No matter how big or small the project, we will work one-on-one with you to help you maximize your space and make it more functional, efficient, and enjoyable.
Efrat Zalishnick, Founder & Chief Spacealist
I grew up having two parents who were hoarders. My mother kept almost every magazine, news clipping, paper scrap, and bill; as well as sentimental tchotchkes, unused housewares, old clothing and more. She would purchase gifts for friends and family members when she would see something nice and unfortunately many of the items got buried in clutter and never made it to their intended recipient.
My father on the other hand would collect miscellaneous hardware, computer accessories, small appliances, old cell phones, cords, and other “useful” items. When his mother (my grandmother) passed away he gathered most of her belongings and brought them to his home (where they still remain to this day).
It’s no surprise then that I developed similar habits. Despite appearing as an organized and efficient person, I had trouble letting go. I followed in my parent’s footsteps; collecting magazines, bills, old datebooks, computer accessories, even food. It’s not so much that I purchased a lot of items, I just didn’t get rid of anything that wasn’t absolute trash. If something got broken or torn, I would convince myself that I would fix it; I would think of creative ways to repurpose things, certain that items I no longer (or even never) utilized were still worthwhile to keep for a future purpose.
In spite of all that (or maybe as a result of it) I strived to have my possessions neat and organized.
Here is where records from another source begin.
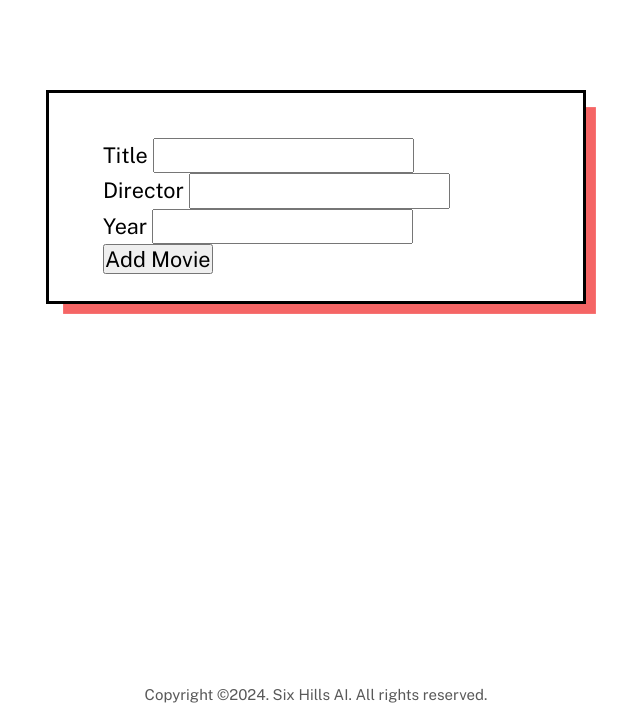
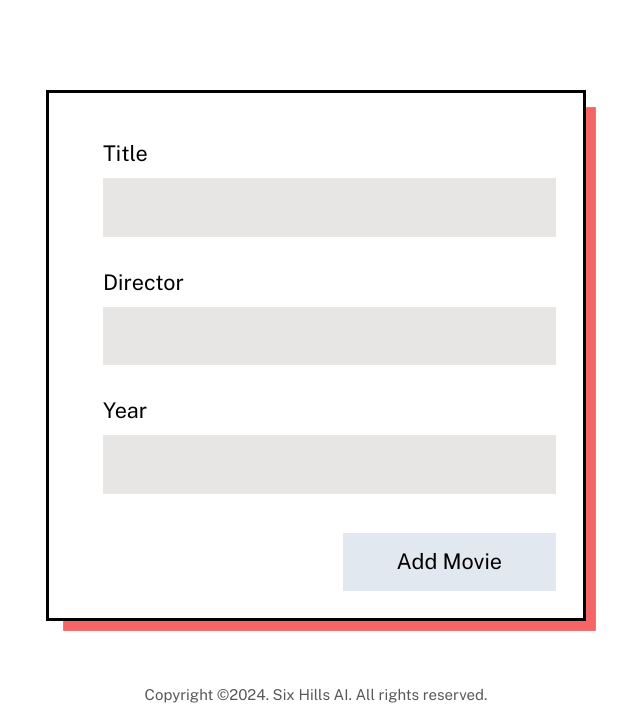
Before and after one commit to TimothyJNeale/movie-watchlist, a Flask app: page /add in a window 1280 px wide. Shown: the part 75-800 px from the top of the page, without its empty margins (324-964 px from the left). Run offline with Flask 3, Linux system fonts and the light colour scheme.

Commit message:
Finished add movie form style

```diff
--- a/movie_library/static/css/forms.css
+++ b/movie_library/static/css/forms.css
@@ -24,3 +24,76 @@
         padding-left: 3rem;
     }
 }
+
+.form__group {
+    display: flex;
+    flex-direction: column;
+    margin-bottom: 1.5rem;
+}
+
+.form__label {
+    margin-bottom: 0.5rem;
+}
+
+.form__field {
+    outline: none;
+    border: none;
+    border-bottom: 3px solid white;
+    font-size: inherit;
+    font-family: inherit;
+    padding: 0.75rem 0.5rem;
+    background: var(--background-color);
+}
+
+.form__field:focus {
+    border-bottom: var(--border);
+}
+
+.button--form {
+    margin: 2rem 0 0 auto;
+    padding: 0.75rem 3rem;
+    background: var(--background-color);
+    border: none;
+}
+
+.button--form:hover {
+    background: var(--background-color-hover);
+}
+
+.form__small {
+    font-size: 0.83rem;
+    color: var(--text-muted);
+  }
+
+  .form__link {
+    text-decoration: none;
+    color: var(--accent-colour);
+  }
+
+  .form__link:hover {
+    color: #d05656;
+  }
+
+  .form__error {
+    margin-top: 0.5rem;
+  }
+
+  .form__error,
+  .form__flash {
+    display: block;
+    padding: 0.5rem;
+    color: var(--text);
+  }
+
+  .form__error,
+  .form__flash--danger {
+    background: var(--accent-colour);
+  }
+
+  .form__flash {
+    margin: 0.5rem;
+  }
+
+  .form__flash--success {
+    background: var(--accent-colour-2);
+  }
```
I would devise clever ways to fit everything in my space; creating floorplans and sketches to take advantage of every availble inch. I would be researching furniture and containers, outlining organizational systems, and studying organizing books exhaustively.
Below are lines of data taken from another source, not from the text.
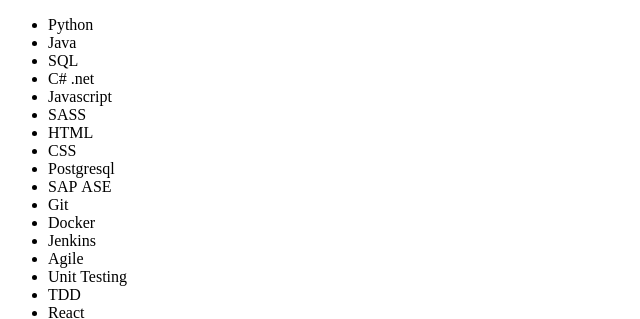
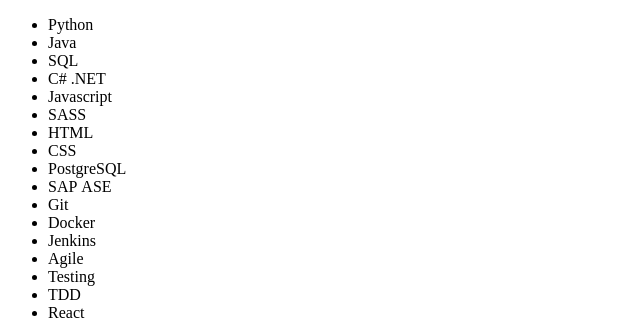
Before and after one commit to lmagomes/cv, a website built with Parcel: page src/index.html in a window 1280 px wide. Shown: the part 471-790 px from the top of the page, 0-640 px from the left. Built offline with nearby package versions, Linux system fonts and the light colour scheme.

Commit message:
Tweak skills.

```diff
--- a/src/index.html
+++ b/src/index.html
@@ -97,7 +97,7 @@
                             <li class="language">Python</li>
                             <li class="language">Java</li>
                             <li class="language">SQL</li>
-                            <li class="language">C#&nbsp;.net</li>
+                            <li class="language">C#&nbsp;.NET</li>
                             <li class="language">Javascript</li>
                             <li class="language">SASS</li>
 
@@ -106,7 +106,7 @@
                             <li class="markup">CSS</li>
 
                             <!-- databases -->
-                            <li class="database">Postgresql</li>
+                            <li class="database">PostgreSQL</li>
                             <li class="database">SAP&nbsp;ASE</li>
 
                             <!-- misc -->
@@ -116,7 +116,7 @@
 
                             <!-- other -->
                             <li class="other">Agile</li>
-                            <li class="other">Unit Testing</li>
+                            <li class="other">Testing</li>
                             <li class="other">TDD</li>
                             <li class="other">React</li>
 
```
My belongings grew and grew increasing with each passing year and every apartment move. At some point I realized that while I was great at organizing – I just had too much stuff – I had become a hoarder like my parents.
While many people think of organizing and decluttering interchangeably, they are actually not synonymous; decluttering entails getting rid of items (typically ones you don’t want or need); while organizing means putting things into sensible order or system. It is possible to declutter and not organize or organize without decluttering though the two often go hand in hand. There are those who have no trouble dispensing with their belongings though they may not be skilled at arranging what remains in a way that will work best; Others may be capable of organizing yet have trouble letting things go.
As someone who has become adept at both decluttering and organizing, I am able to generate the space we all need and crave.